• _PROBLEM_
Set down every record below exactly as it stands, with the pictures omitted.

• _DATASET CONTENT_

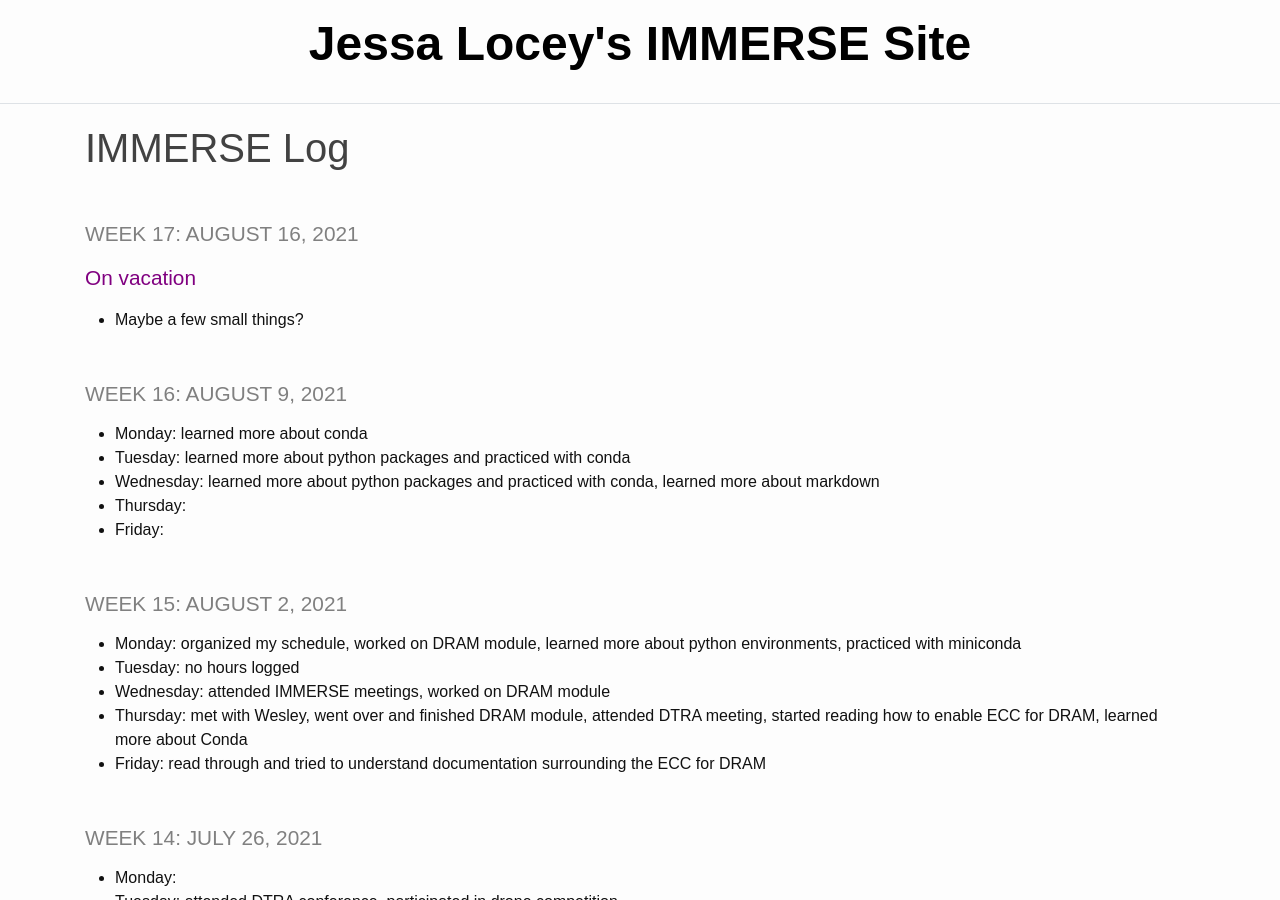
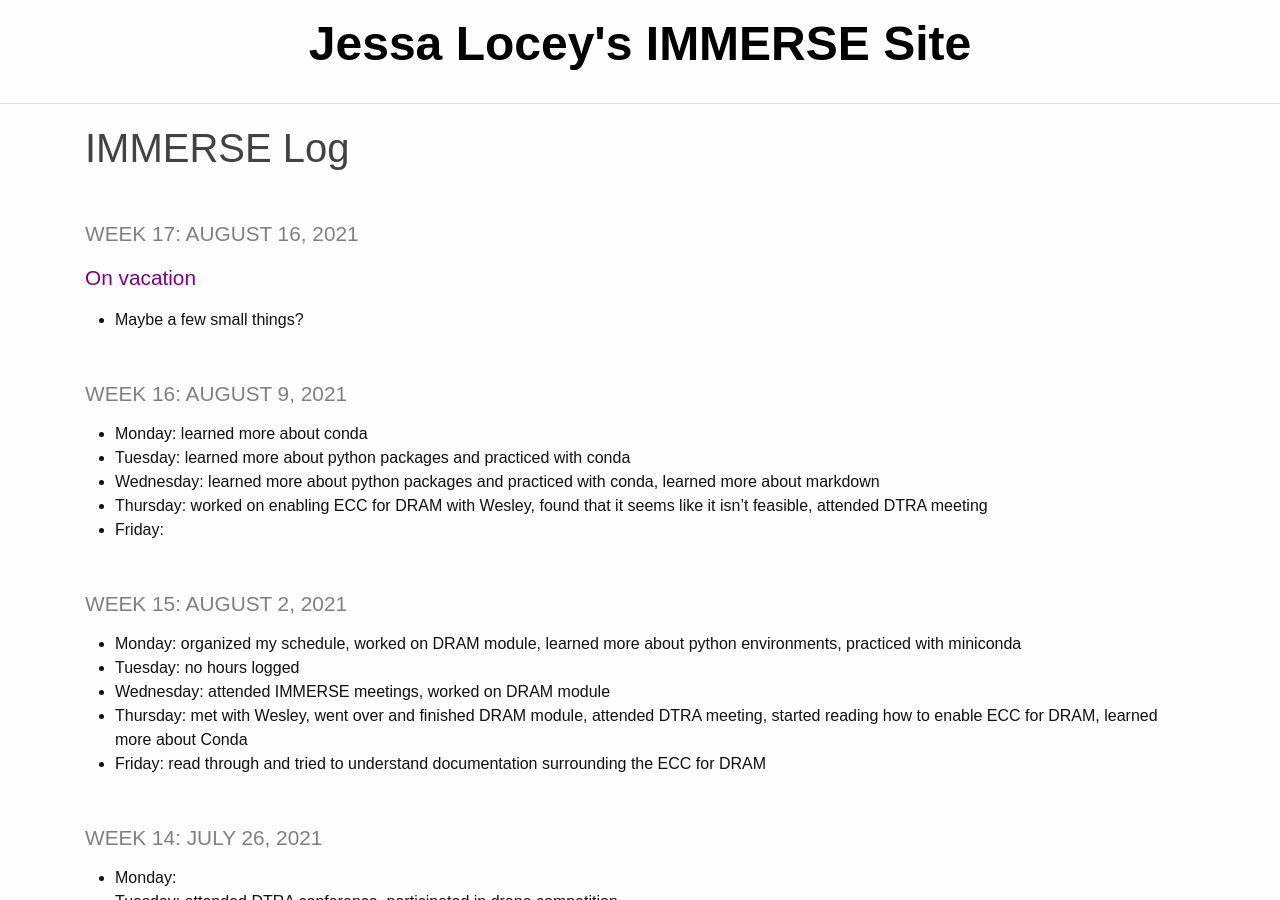
Before and after one commit to jessalocey/jessalocey.github.io, a Jekyll site: the page built from _pages/log.md, in a window 1280 px wide and 900 px high. Built offline with Jekyll 4.4.1, drawn with Linux system fonts in a browser that asks for light colours.

Commit message:
log update Thursday

```diff
--- a/_pages/log.md
+++ b/_pages/log.md
@@ -11,7 +11,7 @@ title: IMMERSE Log
 * **Monday:** learned more about conda
 * **Tuesday:** learned more about python packages and practiced with conda
 * **Wednesday:** learned more about python packages and practiced with conda, learned more about markdown
-* **Thursday:**
+* **Thursday:** worked on enabling ECC for DRAM with Wesley, found that it seems like it isn't feasible, attended DTRA meeting
 * **Friday:**
 
 ### Week 15: August 2, 2021
```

• _SOLUTION TO THE EXERCISE_
Before and after one commit to jessalocey/jessalocey.github.io, a Jekyll site: the page built from _pages/log.md, in a window 1280 px wide and 900 px high. Built offline with Jekyll 4.4.1, drawn with Linux system fonts in a browser that asks for light colours.

Commit message:
log update Thursday

```diff
--- a/_pages/log.md
+++ b/_pages/log.md
@@ -11,7 +11,7 @@ title: IMMERSE Log
 * **Monday:** learned more about conda
 * **Tuesday:** learned more about python packages and practiced with conda
 * **Wednesday:** learned more about python packages and practiced with conda, learned more about markdown
-* **Thursday:**
+* **Thursday:** worked on enabling ECC for DRAM with Wesley, found that it seems like it isn't feasible, attended DTRA meeting
 * **Friday:**
 
 ### Week 15: August 2, 2021
```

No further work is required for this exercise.